Task prompt — Return all lines of the records that contain the word "ifdef".

═══ Dataset ═══

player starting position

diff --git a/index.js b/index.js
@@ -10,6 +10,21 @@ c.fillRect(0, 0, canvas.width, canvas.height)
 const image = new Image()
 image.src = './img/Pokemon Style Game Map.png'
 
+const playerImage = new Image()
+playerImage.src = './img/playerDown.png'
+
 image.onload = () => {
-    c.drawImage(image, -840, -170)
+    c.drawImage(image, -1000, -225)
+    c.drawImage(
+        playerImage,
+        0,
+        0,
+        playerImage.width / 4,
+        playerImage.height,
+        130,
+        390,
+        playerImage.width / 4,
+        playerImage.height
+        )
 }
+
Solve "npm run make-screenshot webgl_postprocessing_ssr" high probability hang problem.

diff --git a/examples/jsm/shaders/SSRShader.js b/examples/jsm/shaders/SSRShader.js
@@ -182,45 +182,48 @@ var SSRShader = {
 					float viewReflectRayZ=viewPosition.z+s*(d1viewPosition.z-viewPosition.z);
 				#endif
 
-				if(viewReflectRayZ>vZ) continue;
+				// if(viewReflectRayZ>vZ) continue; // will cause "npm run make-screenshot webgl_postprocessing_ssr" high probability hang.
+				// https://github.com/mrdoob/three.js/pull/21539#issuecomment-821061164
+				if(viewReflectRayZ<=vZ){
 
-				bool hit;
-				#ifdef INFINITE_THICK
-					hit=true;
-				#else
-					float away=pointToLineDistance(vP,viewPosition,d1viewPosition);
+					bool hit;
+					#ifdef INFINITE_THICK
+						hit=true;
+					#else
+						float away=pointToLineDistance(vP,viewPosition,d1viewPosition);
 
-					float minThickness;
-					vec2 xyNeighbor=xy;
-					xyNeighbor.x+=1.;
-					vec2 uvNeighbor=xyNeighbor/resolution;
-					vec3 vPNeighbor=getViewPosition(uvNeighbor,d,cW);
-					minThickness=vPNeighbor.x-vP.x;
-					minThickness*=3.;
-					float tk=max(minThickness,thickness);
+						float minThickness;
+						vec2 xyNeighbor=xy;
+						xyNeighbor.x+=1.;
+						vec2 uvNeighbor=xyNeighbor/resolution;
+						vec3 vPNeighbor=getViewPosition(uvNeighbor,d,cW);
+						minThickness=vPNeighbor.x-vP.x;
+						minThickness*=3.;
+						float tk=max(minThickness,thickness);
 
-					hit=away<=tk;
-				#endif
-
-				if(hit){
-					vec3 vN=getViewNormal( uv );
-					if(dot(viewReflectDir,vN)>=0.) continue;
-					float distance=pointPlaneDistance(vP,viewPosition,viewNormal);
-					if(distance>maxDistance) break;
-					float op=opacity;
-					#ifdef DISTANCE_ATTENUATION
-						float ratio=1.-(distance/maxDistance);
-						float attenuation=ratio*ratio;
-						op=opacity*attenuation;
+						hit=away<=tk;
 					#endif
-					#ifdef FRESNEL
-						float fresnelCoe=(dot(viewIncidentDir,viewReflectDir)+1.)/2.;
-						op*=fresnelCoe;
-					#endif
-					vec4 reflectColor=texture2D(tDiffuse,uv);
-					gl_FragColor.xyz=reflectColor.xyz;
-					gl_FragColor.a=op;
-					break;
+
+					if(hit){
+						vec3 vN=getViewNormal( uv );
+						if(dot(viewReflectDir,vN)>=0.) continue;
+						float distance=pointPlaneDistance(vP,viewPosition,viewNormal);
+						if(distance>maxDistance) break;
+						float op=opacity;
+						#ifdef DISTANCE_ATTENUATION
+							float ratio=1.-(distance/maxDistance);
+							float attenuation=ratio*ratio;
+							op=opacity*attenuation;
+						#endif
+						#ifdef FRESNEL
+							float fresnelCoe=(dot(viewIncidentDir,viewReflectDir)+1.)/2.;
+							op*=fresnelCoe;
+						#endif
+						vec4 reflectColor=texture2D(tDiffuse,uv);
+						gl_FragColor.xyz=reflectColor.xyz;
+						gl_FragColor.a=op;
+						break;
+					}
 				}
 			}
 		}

═══

Solution to the problem —
-				#ifdef INFINITE_THICK
+					#ifdef INFINITE_THICK
-					#ifdef DISTANCE_ATTENUATION
-					#ifdef FRESNEL
+						#ifdef DISTANCE_ATTENUATION
+						#ifdef FRESNEL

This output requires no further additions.